FINRA apparently looked further to see if there was a pattern of bad trades. It explains in a footnote that it knows of two other dates when Sigma-X also failed to provide its customers with trades at the National Best Bid and Offer: 7,585 bad trades occurred on March 16, 2011 and 6,359 occurred on June 23, 2011.
Given what looks like a very serious pattern of wrongdoing, one would have expected a serious regulator to review the entire three year period in question and specifically define how much money this cost the investing public.
Instead, FINRA waited three years to release its findings from 2011 and then settled the matter for chump change. On June 3, 2014, FINRA levied a fine of $800,000 against Goldman Sachs, suggesting that the meager fine was because Goldman had “voluntarily” agreed to pay its fleeced customers $1.67 million in restitution.
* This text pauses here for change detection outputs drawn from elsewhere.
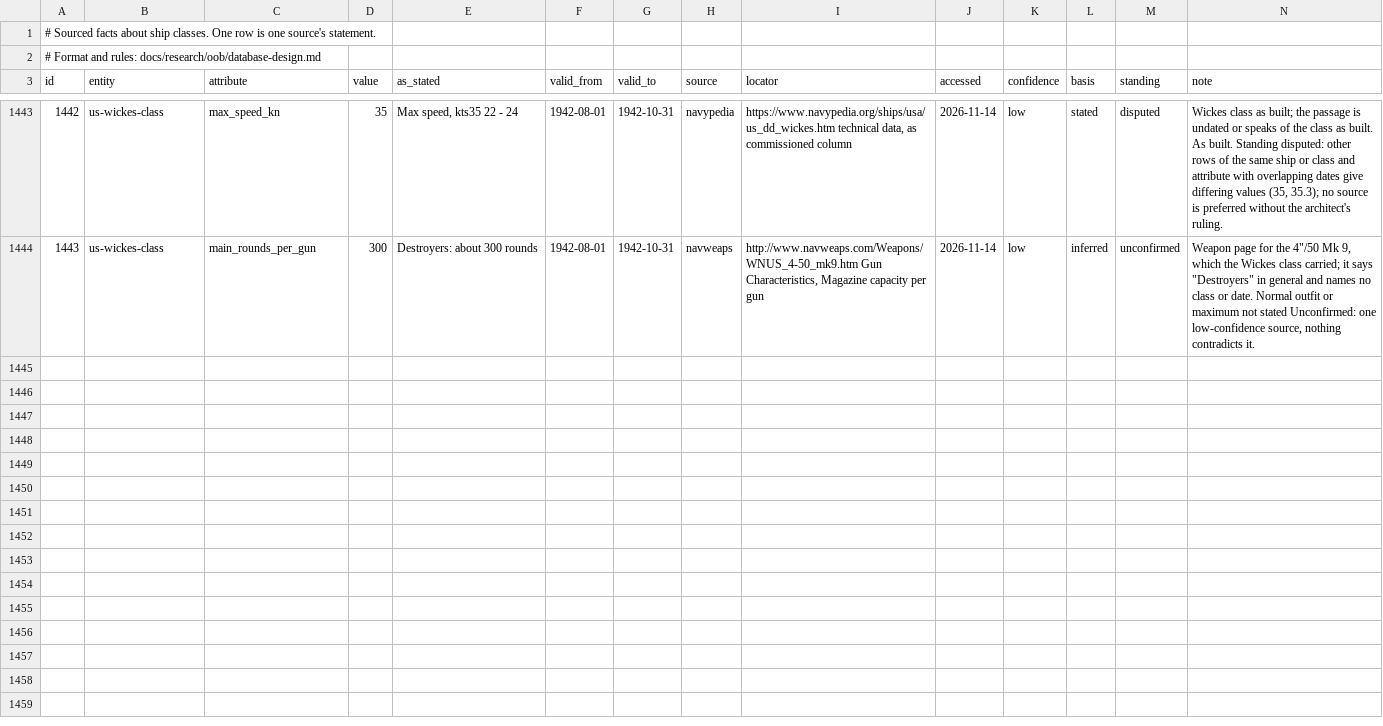
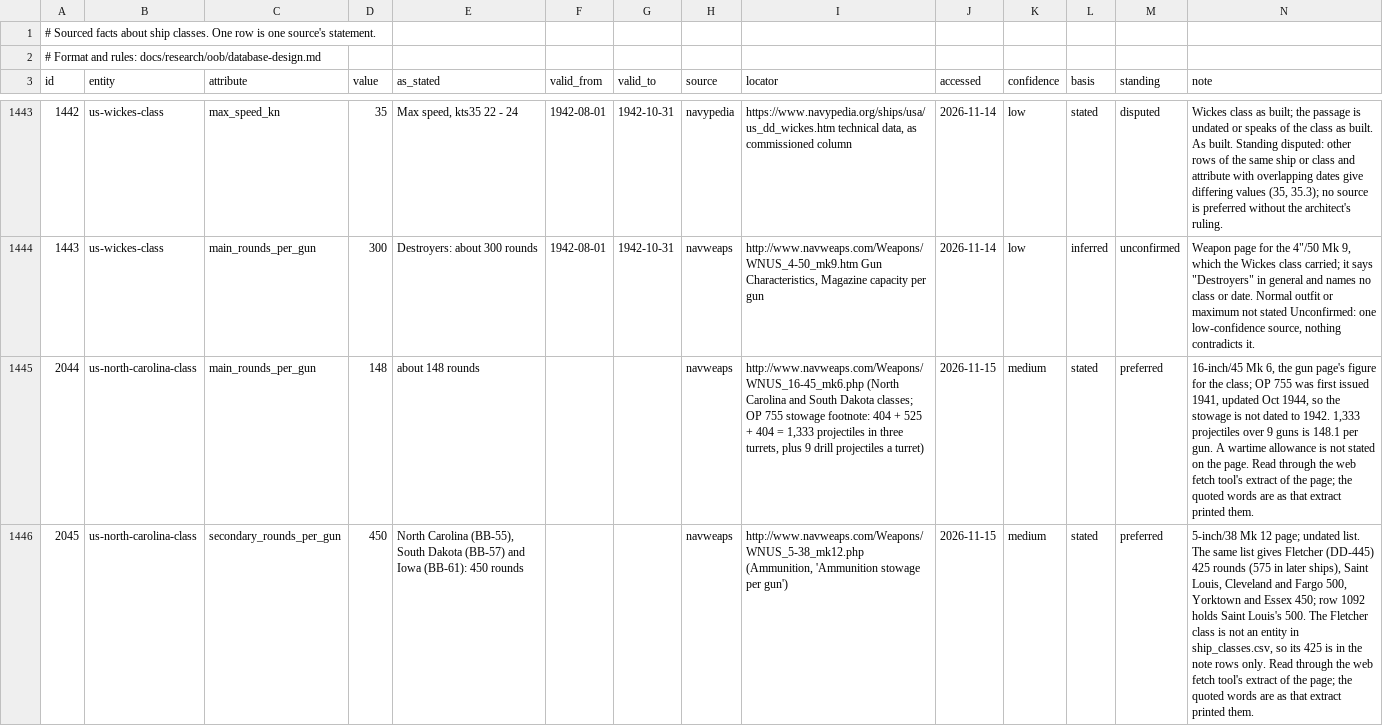
Before and after one commit to amitpeercoder/FlagPlot, a CSV file: data/oob/ship_class_facts.csv, drawn as a sheet; only a part is shown, gaps mark what is left out; the diff names each change by its address in the sheet, - before the commit and + after, or states it on an @@ line.

```diff
--- a/data/oob/ship_class_facts.csv
+++ b/data/oob/ship_class_facts.csv
+row 1445: 2044 | us-north-carolina-class | main_rounds_per_gun | 148 | about 148 rounds |  |  | navweaps | http://www.navweaps.com/Weapons/WNUS_16-45_mk6.php (North Carolina and South Dakota classes; OP 755 stowage footnote: 404 + 525 + 404 = 1,333 projectiles in three turrets, plus 9 drill projectiles a turret) | 2026-11-15 | medium | stated | preferred | 16-inch/45 Mk 6, the gun page's figure for the class; OP 755 was first issued 1941, updated Oct 1944, so the stowage is not dated to 1942. 1,333 projectiles over 9 guns is 148.1 per gun. A wartime allowance is not stated on the page. Read through the web fetch tool's extract of the page; the quoted words are as that extract printed them.
+row 1446: 2045 | us-north-carolina-class | secondary_rounds_per_gun | 450 | North Carolina (BB-55), South Dakota (BB-57) and Iowa (BB-61): 450 rounds |  |  | navweaps | http://www.navweaps.com/Weapons/WNUS_5-38_mk12.php (Ammunition, 'Ammunition stowage per gun') | 2026-11-15 | medium | stated | preferred | 5-inch/38 Mk 12 page; undated list. The same list gives Fletcher (DD-445) 425 rounds (575 in later ships), Saint Louis, Cleveland and Fargo 500, Yorktown and Essex 450; row 1092 holds Saint Louis's 500. The Fletcher class is not an entity in ship_classes.csv, so its 425 is in the note rows only. Read through the web fetch tool's extract of the page; the quoted words are as that extract printed them.
```
Also changed, not shown: data/oob/gaps.csv, data/oob/sources.csv, 2 other files.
Of course, without the precise details on how many actual bad trades there were in the three year period, the public has no way to determine if $1.67 million was meaningful restitution or a wink and a nod to Goldman’s version of “rigorously” policing its internal Dark Pool.
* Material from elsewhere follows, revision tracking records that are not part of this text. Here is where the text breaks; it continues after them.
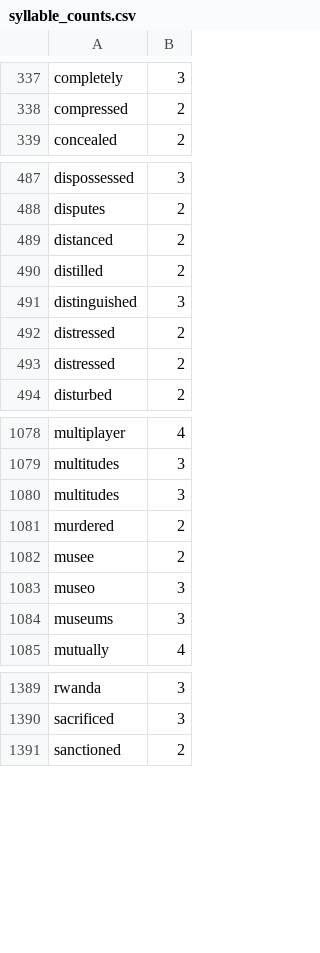
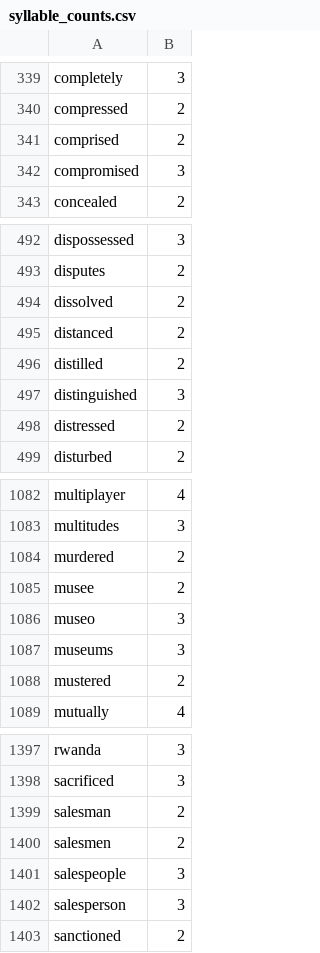
Before and after one commit to harrisj/nyt-haiku-python, a CSV file: nyt_haiku/data/syllable_counts.csv, drawn as a sheet; only a part is shown, gaps mark what is left out; the diff covers the shown part only.

```diff
--- a/nyt_haiku/data/syllable_counts.csv
+++ b/nyt_haiku/data/syllable_counts.csv
@@ -338,2 +340,4 @@ completely,3
 compressed,2
+comprised,2
+compromised,3
 concealed,2
@@ -488,2 +493,3 @@ dispossessed,3
 disputes,2
+dissolved,2
 distanced,2
@@ -492,3 +498,2 @@ distinguished,3
 distressed,2
-distressed,2
 disturbed,2
@@ -1079,3 +1083,2 @@ multiplayer,4
 multitudes,3
-multitudes,3
 murdered,2
@@ -1084,2 +1087,3 @@ museo,3
 museums,3
+mustered,2
 mutually,4
@@ -1390,2 +1398,6 @@ rwanda,3
 sacrificed,3
+salesman,2
+salesmen,2
+salespeople,3
+salesperson,3
 sanctioned,2
```
Also changed, not shown: 46 added rows and 13 removed rows elsewhere in this file.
Step back for a moment and think about this: FINRA, a self-regulator with deep industry ties has outsourced its monitoring function to the Wall Street firms themselves, asking them to “rigorously” police themselves while it provides only spot checks. This in an industry where everything from the interest rate benchmark Libor to foreign exchange to the metal markets have been rigged by colluding Wall Street banks in recent years. Some bank traders even formalized the name of their group, appropriately calling themselves “The Cartel” and “The Bandits Club.”
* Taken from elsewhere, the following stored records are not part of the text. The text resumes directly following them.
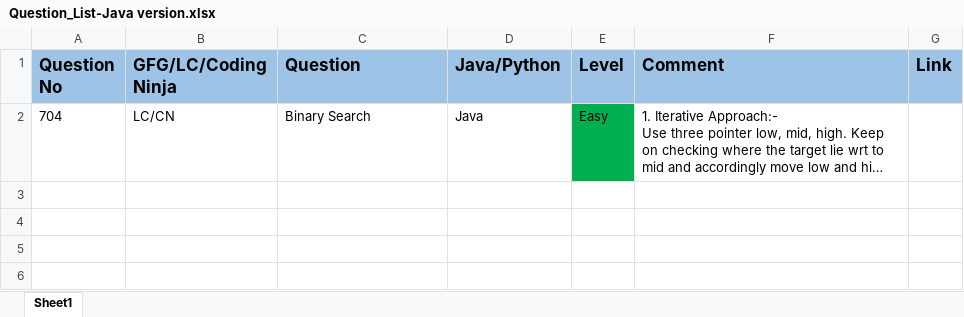
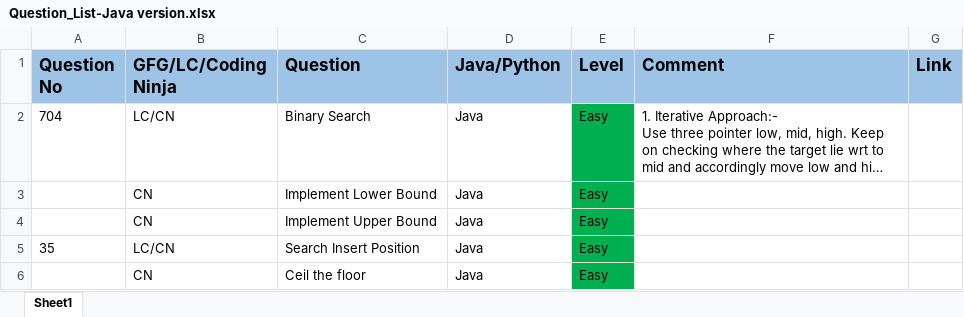
Before and after one commit to ParagNaik2021/Leetcode, an Excel workbook: Binary Search/Question_List-Java version.xlsx, sheet Sheet1, drawn as a sheet; long unchanged cells end in …; values as stored, in another font and other column widths than the file's, no borders; the diff names each change by its address in the sheet, - before the commit and + after, or states it on an @@ line.

```diff
--- a/Binary Search/Question_List-Java version.xlsx (sheet Sheet1)
+++ b/Binary Search/Question_List-Java version.xlsx (sheet Sheet1)
+row 3:  | CN | Implement Lower Bound | Java | Easy
+row 4:  | CN | Implement Upper Bound | Java | Easy
+row 5: 35 | LC/CN | Search Insert Position | Java | Easy
+row 6:  | CN | Ceil the floor | Java | Easy
```
Also changed, not shown: 4 other files.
In 2012, Wall Street Journal reporter, Scott Patterson, released a 354-page book that took a hard look at U.S. market structure. It was titled: Dark Pools: High Speed Traders, A.I. Bandits, and the Threat to the Global Financial System. On page 339 of his book, Patterson writes in the notes section: “The title of this book doesn’t entirely refer to what is technically known in the financial industry as a ‘dark pool.’ Narrowly defined, dark pool refers to a trading venue that masks buy and sell orders from the public market. Rather, I argue in this book that the entire United States stock market has become one vast dark pool. Orders are hidden in every part of the market. And the complex algorithm AI-based trading systems that control the ebb and flow of the market are cloaked in secrecy. Investors – and our esteemed regulators – are entirely in the dark because the market is dark.” (The italics in this excerpt are as they appear in the hardcover book.)
In 2014, Wall Street veteran and bestselling author Michael Lewis published his non-fiction book Flash Boys and went on 60 Minutes to declare that the U.S. stock market is rigged. Since that time, the SEC has done essentially nothing to correct the rigged structure of trading. Traditional stock exchanges, that are supposed to be self-regulatory bodies, are still charging enormous fees to allow high-frequency trading firms to co-locate their computers next to the stock exchange computers to gain a speed advantage. The stock exchanges are still selling a faster direct feed of trading data to those who can afford the obscene cost of this data and trade ahead of the market on that data. Discount brokers are still selling their own customers’ stock orders to alternative trading systems run by some of the biggest Wall Street firms in an unseemly system known as “payment for order flow” that places a low to non-existent concern on best execution.
And to top it all off, FINRA has the audacity to be running a private justice system for these same Wall Street firms – allowing them to close the nation’s courthouse doors to both customers and employees seeking restitution and to level the playing field.
Is it any wonder that Americans no longer trust Wall Street?